*WHAT THIS TASK INVOLVES*
Filter the entries below down to the lines that hold "drawn".

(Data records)
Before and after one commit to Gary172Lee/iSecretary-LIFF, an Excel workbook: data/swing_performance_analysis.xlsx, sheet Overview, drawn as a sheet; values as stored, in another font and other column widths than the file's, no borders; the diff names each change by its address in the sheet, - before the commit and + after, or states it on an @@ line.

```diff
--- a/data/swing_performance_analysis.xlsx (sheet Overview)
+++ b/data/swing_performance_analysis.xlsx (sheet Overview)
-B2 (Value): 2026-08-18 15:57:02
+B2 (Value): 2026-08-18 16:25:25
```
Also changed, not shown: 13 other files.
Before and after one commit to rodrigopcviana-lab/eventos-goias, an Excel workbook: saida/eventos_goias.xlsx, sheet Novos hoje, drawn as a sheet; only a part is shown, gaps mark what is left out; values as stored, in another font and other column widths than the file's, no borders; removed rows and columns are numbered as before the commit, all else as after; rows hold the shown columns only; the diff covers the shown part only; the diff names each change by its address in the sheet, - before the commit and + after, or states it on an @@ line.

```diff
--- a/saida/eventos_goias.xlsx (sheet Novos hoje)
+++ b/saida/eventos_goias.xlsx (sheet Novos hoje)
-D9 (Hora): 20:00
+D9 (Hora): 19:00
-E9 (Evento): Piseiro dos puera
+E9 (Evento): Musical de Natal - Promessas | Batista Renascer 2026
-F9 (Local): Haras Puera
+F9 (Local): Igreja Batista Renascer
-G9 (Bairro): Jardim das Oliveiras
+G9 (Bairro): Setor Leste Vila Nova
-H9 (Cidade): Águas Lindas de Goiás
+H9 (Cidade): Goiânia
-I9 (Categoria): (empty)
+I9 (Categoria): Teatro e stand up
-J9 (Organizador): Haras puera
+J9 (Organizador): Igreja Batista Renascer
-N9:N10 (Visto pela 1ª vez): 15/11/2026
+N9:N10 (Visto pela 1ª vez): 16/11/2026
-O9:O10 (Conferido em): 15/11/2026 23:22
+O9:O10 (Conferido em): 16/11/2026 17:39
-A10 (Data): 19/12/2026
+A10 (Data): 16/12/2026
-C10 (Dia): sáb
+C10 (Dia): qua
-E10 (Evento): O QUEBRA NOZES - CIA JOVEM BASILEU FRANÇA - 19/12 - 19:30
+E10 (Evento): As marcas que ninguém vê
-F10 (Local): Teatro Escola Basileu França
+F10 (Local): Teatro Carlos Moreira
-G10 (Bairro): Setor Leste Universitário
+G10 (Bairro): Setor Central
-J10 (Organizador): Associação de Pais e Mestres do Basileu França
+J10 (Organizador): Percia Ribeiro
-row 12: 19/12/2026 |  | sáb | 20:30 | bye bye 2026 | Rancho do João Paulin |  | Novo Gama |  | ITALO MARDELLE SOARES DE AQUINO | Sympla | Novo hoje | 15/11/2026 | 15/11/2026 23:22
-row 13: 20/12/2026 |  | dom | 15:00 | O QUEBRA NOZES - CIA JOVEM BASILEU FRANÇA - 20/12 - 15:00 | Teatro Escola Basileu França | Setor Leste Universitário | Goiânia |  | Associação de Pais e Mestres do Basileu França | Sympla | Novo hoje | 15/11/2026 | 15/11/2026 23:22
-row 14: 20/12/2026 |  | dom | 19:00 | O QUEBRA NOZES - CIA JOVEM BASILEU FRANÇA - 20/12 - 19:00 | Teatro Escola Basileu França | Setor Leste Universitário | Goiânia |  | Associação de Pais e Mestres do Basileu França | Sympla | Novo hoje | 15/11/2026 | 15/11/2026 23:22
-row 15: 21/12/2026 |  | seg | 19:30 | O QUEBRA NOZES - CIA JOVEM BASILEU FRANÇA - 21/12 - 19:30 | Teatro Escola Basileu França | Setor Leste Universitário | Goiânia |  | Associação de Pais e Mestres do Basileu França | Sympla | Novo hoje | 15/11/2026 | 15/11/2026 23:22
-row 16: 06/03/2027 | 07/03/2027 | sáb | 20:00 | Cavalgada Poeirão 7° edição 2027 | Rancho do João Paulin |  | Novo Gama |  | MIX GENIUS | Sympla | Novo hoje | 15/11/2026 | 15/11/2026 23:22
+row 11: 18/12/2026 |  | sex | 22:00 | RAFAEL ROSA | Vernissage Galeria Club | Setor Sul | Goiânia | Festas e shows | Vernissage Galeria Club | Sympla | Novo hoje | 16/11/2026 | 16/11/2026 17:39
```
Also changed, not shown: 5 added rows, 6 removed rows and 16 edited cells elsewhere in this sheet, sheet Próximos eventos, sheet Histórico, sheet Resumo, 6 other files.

*TASK RESPONSE*
Before and after one commit to Gary172Lee/iSecretary-LIFF, an Excel workbook: data/swing_performance_analysis.xlsx, sheet Overview, drawn as a sheet; values as stored, in another font and other column widths than the file's, no borders; the diff names each change by its address in the sheet, - before the commit and + after, or states it on an @@ line.
Before and after one commit to rodrigopcviana-lab/eventos-goias, an Excel workbook: saida/eventos_goias.xlsx, sheet Novos hoje, drawn as a sheet; only a part is shown, gaps mark what is left out; values as stored, in another font and other column widths than the file's, no borders; removed rows and columns are numbered as before the commit, all else as after; rows hold the shown columns only; the diff covers the shown part only; the diff names each change by its address in the sheet, - before the commit and + after, or states it on an @@ line.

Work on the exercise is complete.